EXERCISE >> Search term "const": copy each line of the data containing it.
☆ ☆ ☆
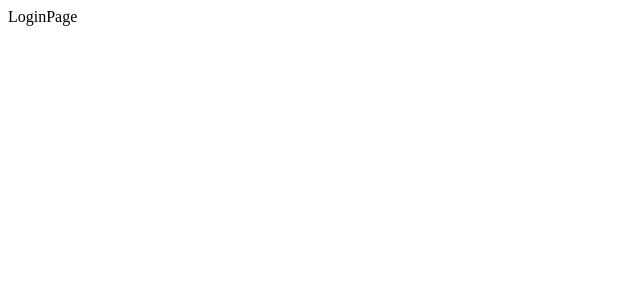
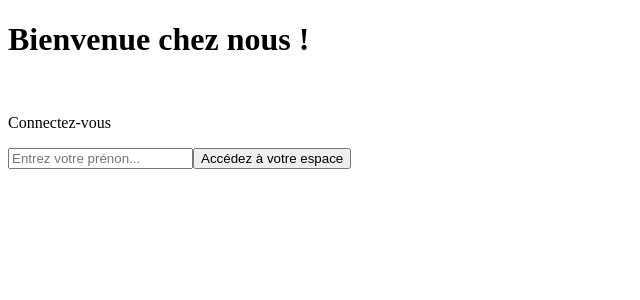
Before and after one commit to jauresmanouan/crasee-burger, a React (Vite) app: page / in a window 1280 px wide. Shown: the top 300 px of the page, without its empty margins (0-640 px from the left). Built offline with nearby package versions, Linux system fonts and the light colour scheme.

Commit message:
✨ F01: LOGIN > Add title and form

```diff
--- a/src/components/pages/LoginPage.jsx
+++ b/src/components/pages/LoginPage.jsx
@@ -1,7 +1,28 @@
-import React from 'react'
+import { useState } from "react"
 
 export default function LoginPage() {
+    // state
+    const [prenom, setPrenom] = useState("Bob")
+
+    // Comportement
+    const handleSubmit = () => {
+        alert(`Bonjour ${prenom}`)
+     }
+
+    const handleChange = (event) => {
+        setPrenom(event.target.value)
+     }
+
+    // Affichage
   return (
-    <div>LoginPage</div>
+  <div>
+    <h1>Bienvenue chez nous !</h1>
+    <br />
+    <p>Connectez-vous</p>
+    <form onSubmit={handleSubmit}>
+        <input onChange={handleChange} type="text" required placeholder="Entrez votre prénon..." />
+        <button>Accédez à votre espace</button>
+    </form>
+  </div>
   )
 }
```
☆ ☆ ☆
COMPLETED TASK >>
+    const [prenom, setPrenom] = useState("Bob")
+    const handleSubmit = () => {
+    const handleChange = (event) => {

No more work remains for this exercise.